Extinction of Newspapers

Has traditional “Newspaper Journalism” become extinct with the rise of online journalism? Many large newsroom operations are changing their game plan, and the way they deliver their news due to the evolution of technological journalism. According to James G Robinson in his article ( ), “every URL is a potential starting point for readers”. Robinson stresses that consumers want news faster and simpler -with the evolution in social media, a news story has never been so easy to grab onto.

“Ultimately, someday, the print product will be gone… Only a few major national or international newspaper ‘brands’ will survive in electronic form, and that local news will come to be delivered by, and attached to, a variety of other online services.” (Kelly Toughill – )

Lara Sinclair clarifies the notion of a slow death of traditional newspapers, noting they “will cease to exist in seven years.” Sinclair also suggests that newsprint will be “insignificant” in 52 countries by 2040 – replaced by technologies such as “lightweight, interactive digital paper that can show video, but can also be rolled and folded.” Online journalism is essentially ‘taking over’ traditional forms, with many job losses expected: Modifications in journalism production is critical.

Online journalism has become such a crucial focus with many preferring digital journalism over “newspapers”, that consequently large corporations have altered the way they present their news. In the article,, the Nieman Journalism Lab discuss the New York Times leaked innovation for moving in a more digital news direction, due to the concern in competitors’ fast advancements – “Some of our traditional competitors have aggressively reorganized around a digital-first rather than a print-first schedule”
The article goes on to say that the publisher’s son repeated insistently the need to keep moving toward being “digital first.”
Dale Crossman tweeted on the 29th of May, “The New York Times is restructuring its Page 1 meetings to be more digital (as that big report suggested)”. – This is evidence that the New York Times, along with other large newspapers, are acting quickly in order for their traditional journalism to stay alive.
By adapting the way they present their news, and incorporating digital and online journalism, the New York Times hope to keep their status in the technological age.

Will they soon become extinct? What do you think?


Aggregated Aggregation!

Is Aggregation and curration ethical?

There are many ethical debates as to whether aggregating and curating information is legal, and whether it is acceptable to use other people’s original work for profit. In an article written by Steve Buttry, ( he recommends the use of an accuracy checklist derived from Craig Silverman’s guidelines, that includes checking attribution before you turn a story in or publish in order to keep the content legal and ethical. Buttry’s guidelines include: always link to original source, always include clear attribution, always use quotation marks when you use someone else’s words, add value by summarising or comparing and do not copy.
In this article ( ) the author covers a variety of pros of aggregating and curating stories. The article debates that this form of journalism is crucial in contemporary journalism, as it allows for one to form their own opinion based on a number of sources, all accessible from the one place. The article also argues that people can easily share and save news stories, which is extremely important and valuable in today’s society. The Author quotes Mark Potts describing Newspeg (an aggregated and curated site) as “a site where people can really easily share and save news stories, in a visual kind of way, in a way that picks up graphics from the story but also lets people know where it came from”.
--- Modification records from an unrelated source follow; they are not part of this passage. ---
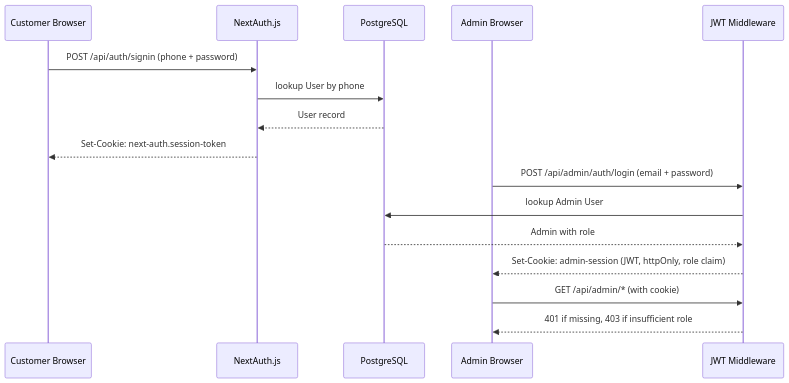
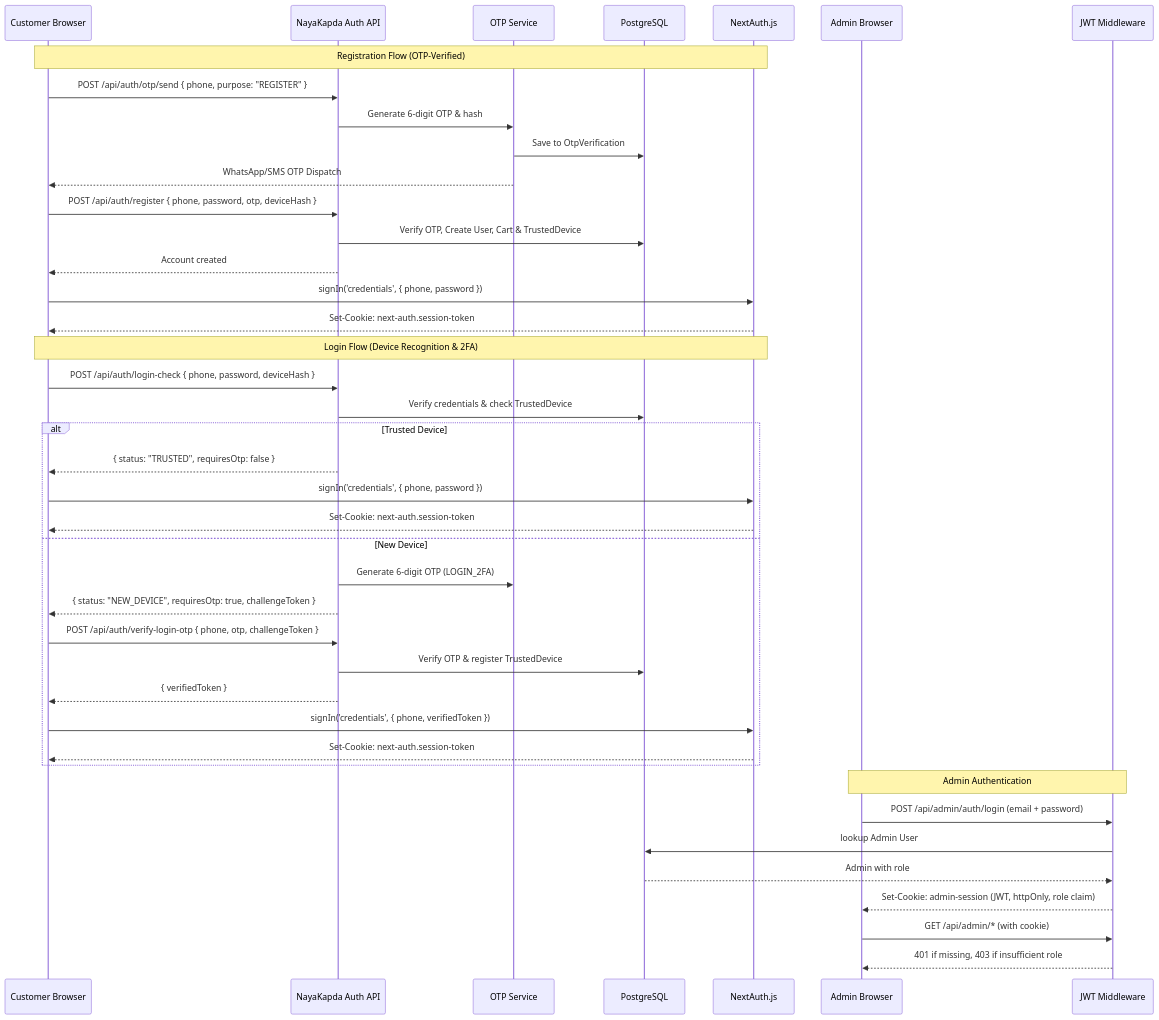
The second of 6 diagrams in design.md (Badrinath960/NayaKapda), drawn with Mermaid before and after one commit. The commit also changed 17 other files, not shown here.

First line of the commit message:
feat(auth): implement production-ready OTP-verified registration and device-aware 2FA login

````diff
--- a/design.md
+++ b/design.md
@@ -78,20 +78,46 @@
 ```mermaid
 sequenceDiagram
     participant C as Customer Browser
+    participant API as NayaKapda Auth API
+    participant OTP as OTP Service
+    participant DB as PostgreSQL
     participant N as NextAuth.js
-    participant DB as PostgreSQL
     participant A as Admin Browser
     participant J as JWT Middleware
 
-    C->>N: POST /api/auth/signin (phone + password)
-    N->>DB: lookup User by phone
-    DB-->>N: User record
+    Note over C,N: Registration Flow (OTP-Verified)
+    C->>API: POST /api/auth/otp/send { phone, purpose: "REGISTER" }
+    API->>OTP: Generate 6-digit OTP & hash
+    OTP->>DB: Save to OtpVerification
+    OTP-->>C: WhatsApp/SMS OTP Dispatch
+    C->>API: POST /api/auth/register { phone, password, otp, deviceHash }
+    API->>DB: Verify OTP, Create User, Cart & TrustedDevice
+    API-->>C: Account created
+    C->>N: signIn('credentials', { phone, password })
     N-->>C: Set-Cookie: next-auth.session-token
 
+    Note over C,N: Login Flow (Device Recognition & 2FA)
+    C->>API: POST /api/auth/login-check { phone, password, deviceHash }
+    API->>DB: Verify credentials & check TrustedDevice
+    alt Trusted Device
+        API-->>C: { status: "TRUSTED", requiresOtp: false }
+        C->>N: signIn('credentials', { phone, password })
+        N-->>C: Set-Cookie: next-auth.session-token
+    else New Device
+        API->>OTP: Generate 6-digit OTP (LOGIN_2FA)
+        API-->>C: { status: "NEW_DEVICE", requiresOtp: true, challengeToken }
+        C->>API: POST /api/auth/verify-login-otp { phone, otp, challengeToken }
+        API->>DB: Verify OTP & register TrustedDevice
+        API-->>C: { verifiedToken }
+        C->>N: signIn('credentials', { phone, verifiedToken })
+        N-->>C: Set-Cookie: next-auth.session-token
+    end
+
+    Note over A,J: Admin Authentication
     A->>J: POST /api/admin/auth/login (email + password)
     J->>DB: lookup Admin User
     DB-->>J: Admin with role
     J-->>A: Set-Cookie: admin-session (JWT, httpOnly, role claim)
     A->>J: GET /api/admin/* (with cookie)
     J-->>A: 401 if missing, 403 if insufficient role
 ```
````
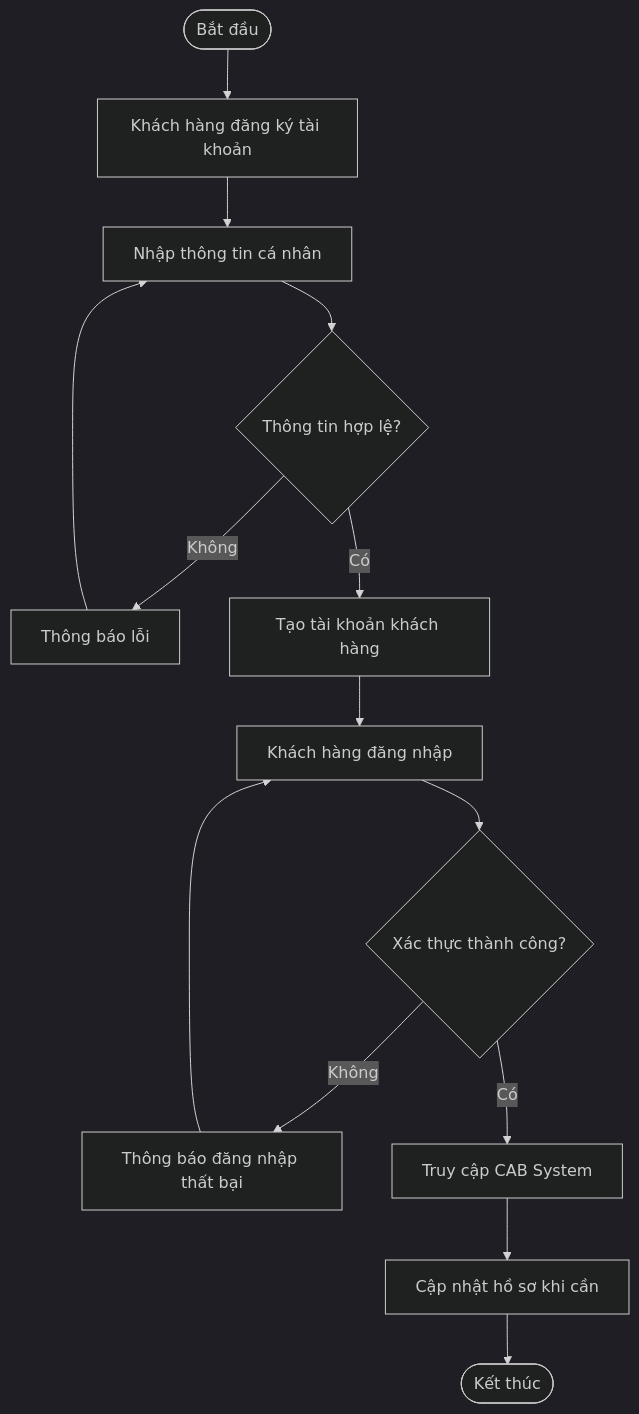
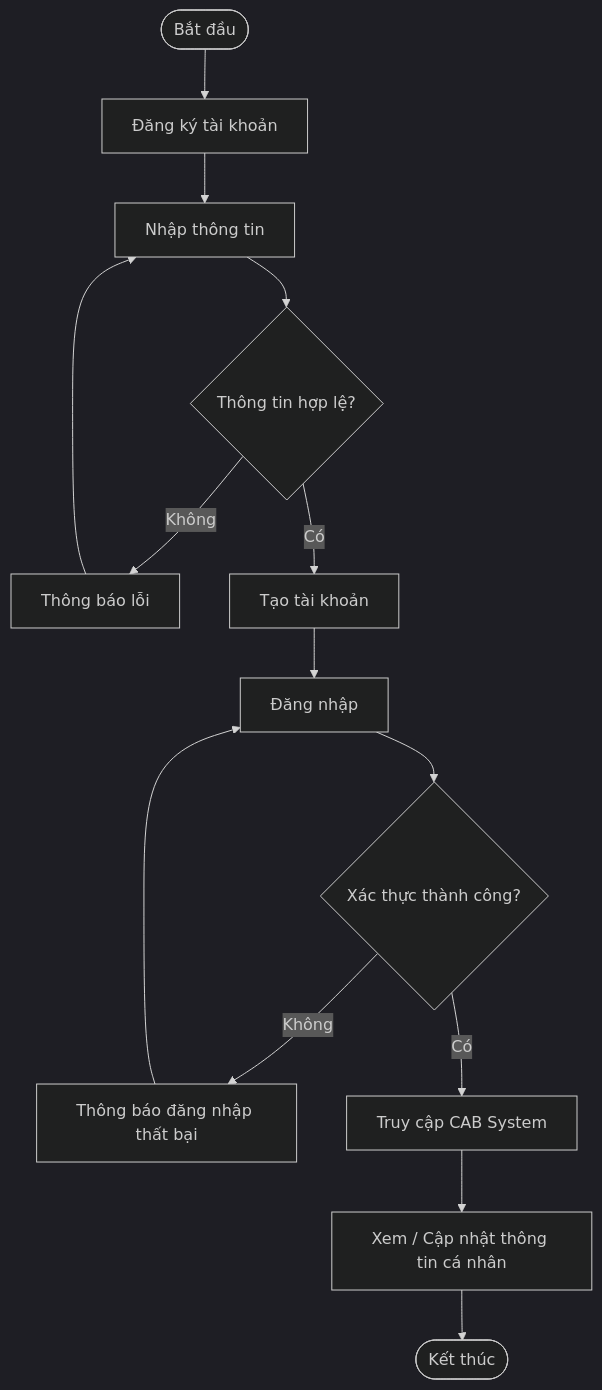
Before and after one commit to ntthuyvy0205-source/23662281_NguyenThiThuyVy_CABSYSTEM: the tenth of 28 diagrams in SRS.md, drawn with Mermaid (dark theme). The commit also changed other lines of this file, not shown here.

````diff
--- a/SRS.md
+++ b/SRS.md
@@ -392,20 +1790,16 @@
 ```mermaid
 flowchart TD
-    A([Bắt đầu]) --> B[Khách hàng đăng ký tài khoản]
-    B --> C[Nhập thông tin cá nhân]
+    A([Bắt đầu]) --> B[Đăng ký tài khoản]
+    B --> C[Nhập thông tin]
     C --> D{Thông tin hợp lệ?}
-
     D -- Không --> E[Thông báo lỗi]
     E --> C
-
-    D -- Có --> F[Tạo tài khoản khách hàng]
-    F --> G[Khách hàng đăng nhập]
+    D -- Có --> F[Tạo tài khoản]
+    F --> G[Đăng nhập]
     G --> H{Xác thực thành công?}
-
     H -- Không --> I[Thông báo đăng nhập thất bại]
     I --> G
-
     H -- Có --> J[Truy cập CAB System]
-    J --> K[Cập nhật hồ sơ khi cần]
+    J --> K[Xem / Cập nhật thông tin cá nhân]
     K --> L([Kết thúc])
 ```
````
Aside from ethical problems, there is various debate around the legality of aggregation. In the article ( ), kimberly Isbell and many others believe that using others people’s work is un-just, particularly to those who own the original article. To differentiate between stealing and violating copyright a curated piece of work one must reference, link and attribute appropriately.

So is aggregating and curating ethical and/or legal? For one to make their aggregated piece legal, as mentioned they must reference appropriately. Using other people’s work for profit is not ethical in the eyes of many yet it allows such a valuable element of journalism in the growing age of efficiency and accessibility.

What do YOU think about this up-coming issue in contemporary Journalism?